▸ THE PROBLEM: Below is a set of records, and all of them should be retyped exactly, minus the pictures.

[Excerpts from a dataset]
================================
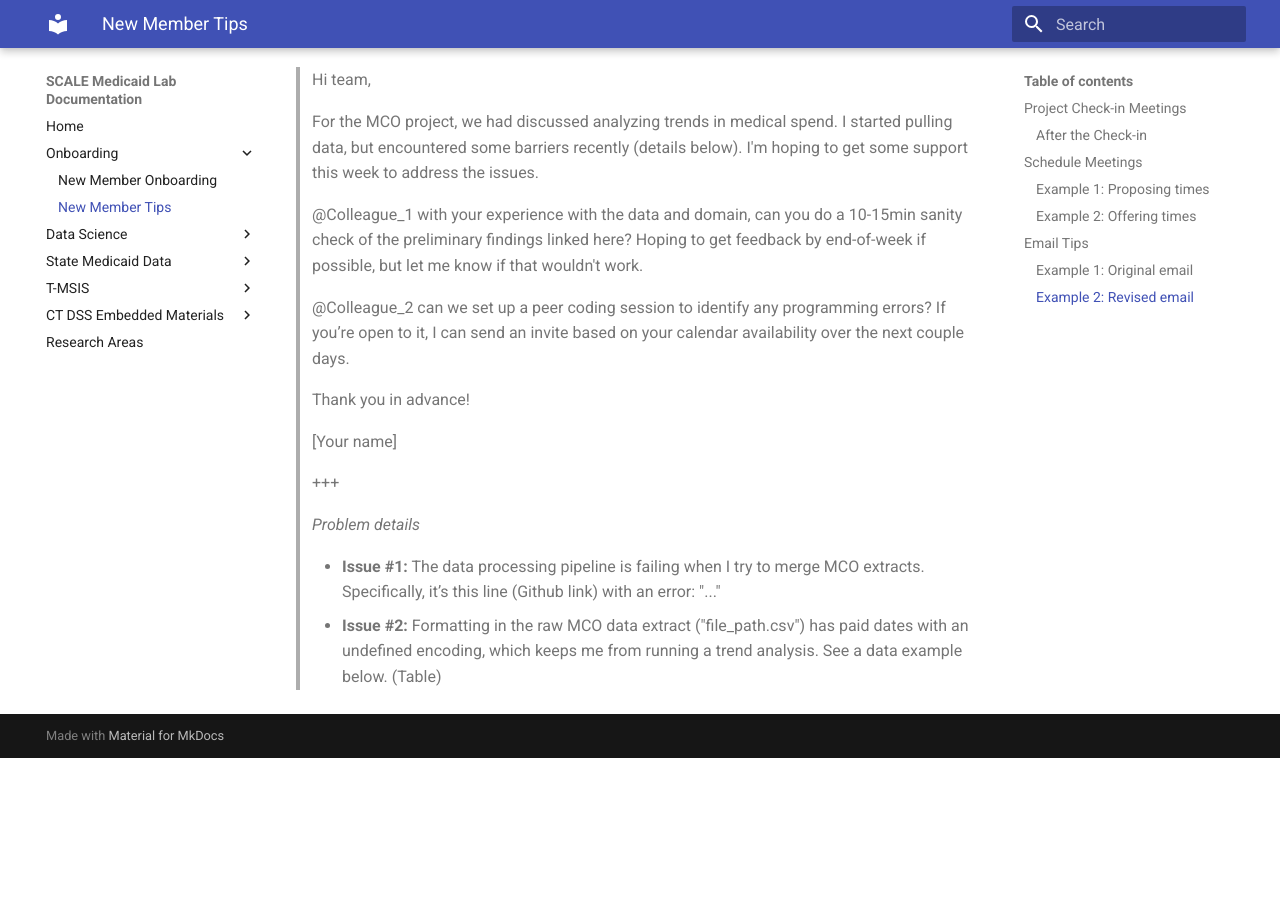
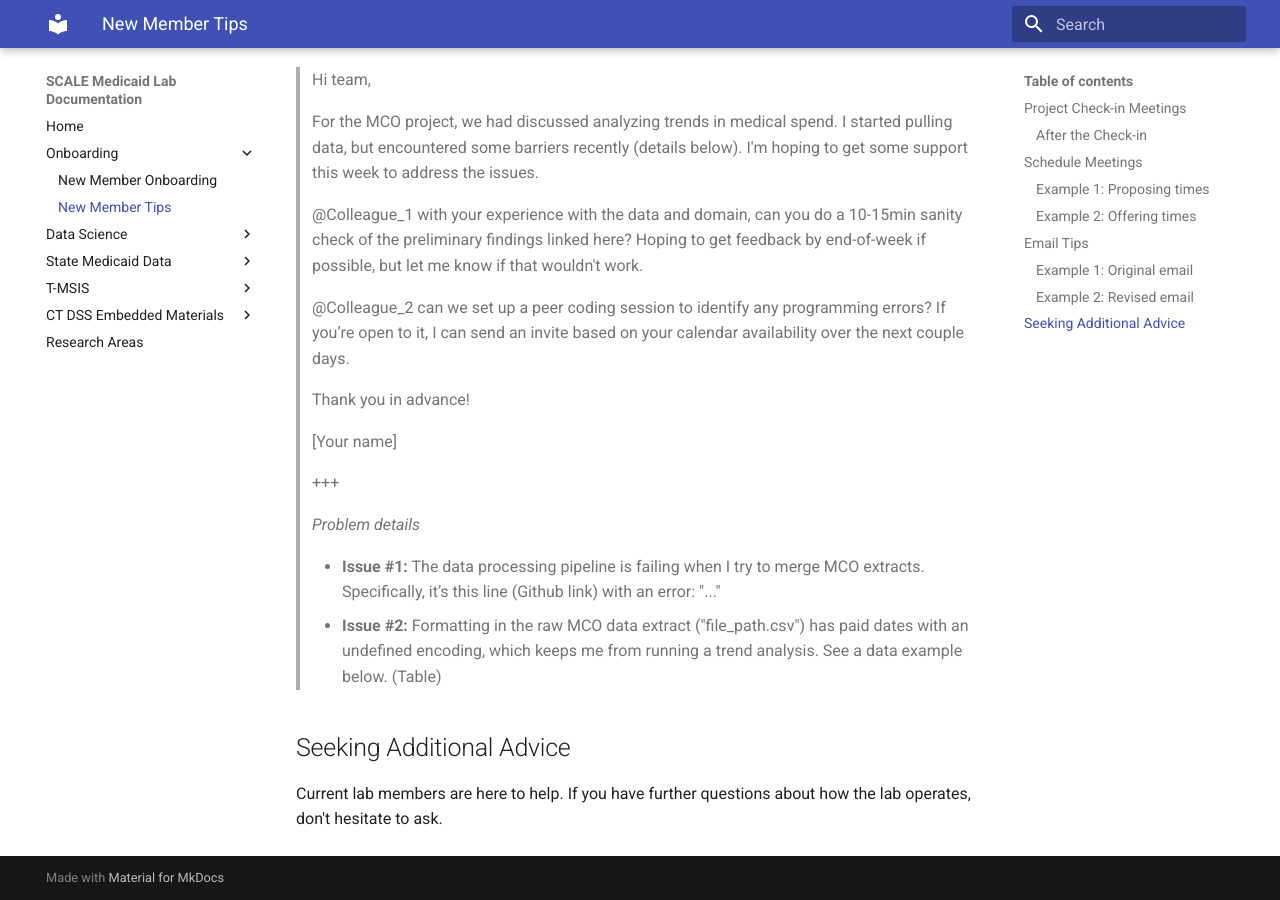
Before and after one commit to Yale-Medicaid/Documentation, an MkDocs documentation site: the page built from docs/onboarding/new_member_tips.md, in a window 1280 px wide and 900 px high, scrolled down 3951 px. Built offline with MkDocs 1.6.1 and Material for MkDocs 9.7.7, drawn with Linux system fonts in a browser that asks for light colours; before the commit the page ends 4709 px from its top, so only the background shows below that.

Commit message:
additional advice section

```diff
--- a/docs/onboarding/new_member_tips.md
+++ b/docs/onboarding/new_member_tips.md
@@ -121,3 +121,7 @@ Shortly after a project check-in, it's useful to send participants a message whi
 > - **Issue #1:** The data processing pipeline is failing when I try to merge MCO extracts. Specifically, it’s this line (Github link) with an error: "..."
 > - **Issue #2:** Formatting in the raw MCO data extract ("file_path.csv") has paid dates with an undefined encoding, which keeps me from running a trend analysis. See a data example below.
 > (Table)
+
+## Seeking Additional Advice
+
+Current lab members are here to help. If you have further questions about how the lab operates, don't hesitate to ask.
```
================================
▸ WRITTEN RESPONSE:
Before and after one commit to Yale-Medicaid/Documentation, an MkDocs documentation site: the page built from docs/onboarding/new_member_tips.md, in a window 1280 px wide and 900 px high, scrolled down 3951 px. Built offline with MkDocs 1.6.1 and Material for MkDocs 9.7.7, drawn with Linux system fonts in a browser that asks for light colours; before the commit the page ends 4709 px from its top, so only the background shows below that.

Commit message:
additional advice section

```diff
--- a/docs/onboarding/new_member_tips.md
+++ b/docs/onboarding/new_member_tips.md
@@ -121,3 +121,7 @@ Shortly after a project check-in, it's useful to send participants a message whi
 > - **Issue #1:** The data processing pipeline is failing when I try to merge MCO extracts. Specifically, it’s this line (Github link) with an error: "..."
 > - **Issue #2:** Formatting in the raw MCO data extract ("file_path.csv") has paid dates with an undefined encoding, which keeps me from running a trend analysis. See a data example below.
 > (Table)
+
+## Seeking Additional Advice
+
+Current lab members are here to help. If you have further questions about how the lab operates, don't hesitate to ask.
```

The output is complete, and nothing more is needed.